» YOUR GOAL
Please copy every record below exactly, but leave the pictures out.

(Records from a data source)
------------------------------------------------------------------------

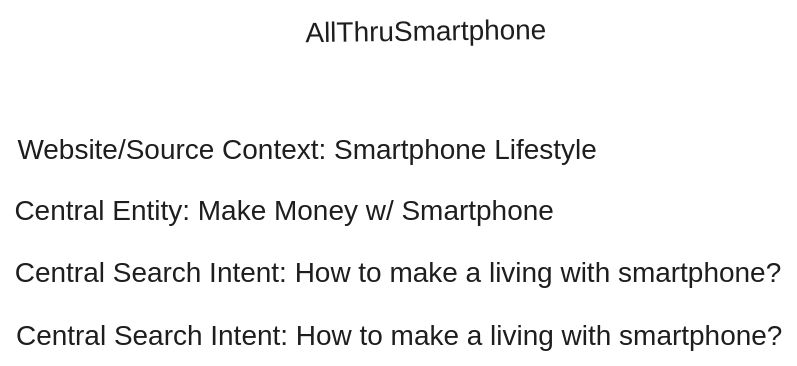
Before: QuickNotes/20240611 AllThruSmartphone Topical Map.excalidraw.svg, a diagram exported from Excalidraw (mshafat/noteshub). Source tidied: one line per element, renumbered; positions are measured from the earlier drawing's top-left corner, leaving out a move shared by most shapes. Its diagram source:
```json
{"id": 0, "type": "text", "text": "AllThruSmartphone", "strokeColor": "#1e1e1e", "angle": 6.27, "strokeWidth": 2, "roughness": 1, "fontSize": 20, "fontFamily": 2, "x": 208, "y": 0, "width": 172, "height": 23}
{"id": 1, "type": "text", "text": "Website/Source Context: Smartphone Lifestyle", "strokeColor": "#1e1e1e", "strokeWidth": 2, "roughness": 1, "fontSize": 20, "fontFamily": 2, "x": 2, "y": 85, "width": 414, "height": 23}
{"id": 2, "type": "text", "text": "Central Entity: Make Money w/ Smartphone", "strokeColor": "#1e1e1e", "strokeWidth": 2, "roughness": 1, "fontSize": 20, "fontFamily": 2, "x": 0, "y": 128, "width": 386, "height": 23}
{"id": 3, "type": "text", "text": "Central Search Intent: How to make a living with smartphone?", "strokeColor": "#1e1e1e", "strokeWidth": 2, "roughness": 1, "fontSize": 20, "fontFamily": 2, "x": 0, "y": 172, "width": 548, "height": 23}
{"id": 4, "type": "text", "text": "Central Search Intent: How to make a living with smartphone?", "strokeColor": "#1e1e1e", "strokeWidth": 2, "roughness": 1, "fontSize": 20, "fontFamily": 2, "x": 1, "y": 218, "width": 548, "height": 23}
```
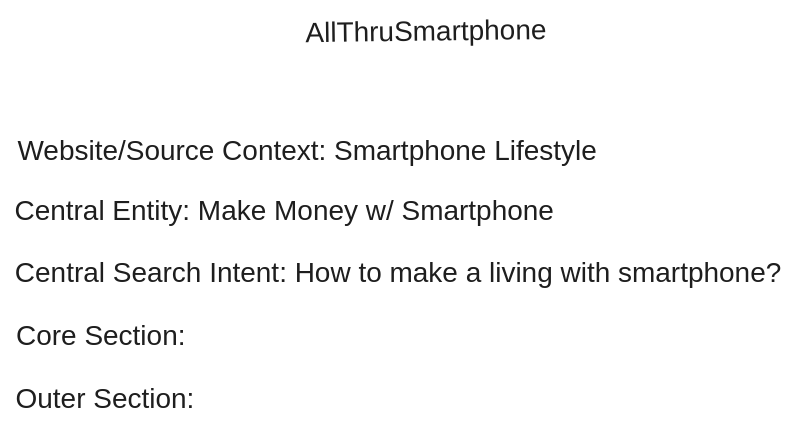
After the change.

What changed in the source:
```diff
@@ -2,4 +2,5 @@
 {"id": 1, "type": "text", "text": "Website/Source Context: Smartphone Lifestyle", "strokeColor": "#1e1e1e", "strokeWidth": 2, "roughness": 1, "fontSize": 20, "fontFamily": 2, "x": 2, "y": 85, "width": 414, "height": 23}
 {"id": 2, "type": "text", "text": "Central Entity: Make Money w/ Smartphone", "strokeColor": "#1e1e1e", "strokeWidth": 2, "roughness": 1, "fontSize": 20, "fontFamily": 2, "x": 0, "y": 128, "width": 386, "height": 23}
 {"id": 3, "type": "text", "text": "Central Search Intent: How to make a living with smartphone?", "strokeColor": "#1e1e1e", "strokeWidth": 2, "roughness": 1, "fontSize": 20, "fontFamily": 2, "x": 0, "y": 172, "width": 548, "height": 23}
-{"id": 4, "type": "text", "text": "Central Search Intent: How to make a living with smartphone?", "strokeColor": "#1e1e1e", "strokeWidth": 2, "roughness": 1, "fontSize": 20, "fontFamily": 2, "x": 1, "y": 218, "width": 548, "height": 23}
+{"id": 4, "type": "text", "text": "Core Section: ", "strokeColor": "#1e1e1e", "strokeWidth": 2, "roughness": 1, "fontSize": 20, "fontFamily": 2, "x": 1, "y": 218, "width": 127, "height": 23}
+{"id": 5, "type": "text", "text": "Outer Section: ", "strokeColor": "#1e1e1e", "strokeWidth": 2, "roughness": 1, "fontSize": 20, "fontFamily": 2, "x": 1, "y": 262, "width": 133, "height": 23}
```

------------------------------------------------------------------------

» ANSWER SECTION
Before: QuickNotes/20240611 AllThruSmartphone Topical Map.excalidraw.svg, a diagram exported from Excalidraw (mshafat/noteshub). Source tidied: one line per element, renumbered; positions are measured from the earlier drawing's top-left corner, leaving out a move shared by most shapes. Its diagram source:
```json
{"id": 0, "type": "text", "text": "AllThruSmartphone", "strokeColor": "#1e1e1e", "angle": 6.27, "strokeWidth": 2, "roughness": 1, "fontSize": 20, "fontFamily": 2, "x": 208, "y": 0, "width": 172, "height": 23}
{"id": 1, "type": "text", "text": "Website/Source Context: Smartphone Lifestyle", "strokeColor": "#1e1e1e", "strokeWidth": 2, "roughness": 1, "fontSize": 20, "fontFamily": 2, "x": 2, "y": 85, "width": 414, "height": 23}
{"id": 2, "type": "text", "text": "Central Entity: Make Money w/ Smartphone", "strokeColor": "#1e1e1e", "strokeWidth": 2, "roughness": 1, "fontSize": 20, "fontFamily": 2, "x": 0, "y": 128, "width": 386, "height": 23}
{"id": 3, "type": "text", "text": "Central Search Intent: How to make a living with smartphone?", "strokeColor": "#1e1e1e", "strokeWidth": 2, "roughness": 1, "fontSize": 20, "fontFamily": 2, "x": 0, "y": 172, "width": 548, "height": 23}
{"id": 4, "type": "text", "text": "Central Search Intent: How to make a living with smartphone?", "strokeColor": "#1e1e1e", "strokeWidth": 2, "roughness": 1, "fontSize": 20, "fontFamily": 2, "x": 1, "y": 218, "width": 548, "height": 23}
```
After the change.

What changed in the source:
```diff
@@ -2,4 +2,5 @@
 {"id": 1, "type": "text", "text": "Website/Source Context: Smartphone Lifestyle", "strokeColor": "#1e1e1e", "strokeWidth": 2, "roughness": 1, "fontSize": 20, "fontFamily": 2, "x": 2, "y": 85, "width": 414, "height": 23}
 {"id": 2, "type": "text", "text": "Central Entity: Make Money w/ Smartphone", "strokeColor": "#1e1e1e", "strokeWidth": 2, "roughness": 1, "fontSize": 20, "fontFamily": 2, "x": 0, "y": 128, "width": 386, "height": 23}
 {"id": 3, "type": "text", "text": "Central Search Intent: How to make a living with smartphone?", "strokeColor": "#1e1e1e", "strokeWidth": 2, "roughness": 1, "fontSize": 20, "fontFamily": 2, "x": 0, "y": 172, "width": 548, "height": 23}
-{"id": 4, "type": "text", "text": "Central Search Intent: How to make a living with smartphone?", "strokeColor": "#1e1e1e", "strokeWidth": 2, "roughness": 1, "fontSize": 20, "fontFamily": 2, "x": 1, "y": 218, "width": 548, "height": 23}
+{"id": 4, "type": "text", "text": "Core Section: ", "strokeColor": "#1e1e1e", "strokeWidth": 2, "roughness": 1, "fontSize": 20, "fontFamily": 2, "x": 1, "y": 218, "width": 127, "height": 23}
+{"id": 5, "type": "text", "text": "Outer Section: ", "strokeColor": "#1e1e1e", "strokeWidth": 2, "roughness": 1, "fontSize": 20, "fontFamily": 2, "x": 1, "y": 262, "width": 133, "height": 23}
```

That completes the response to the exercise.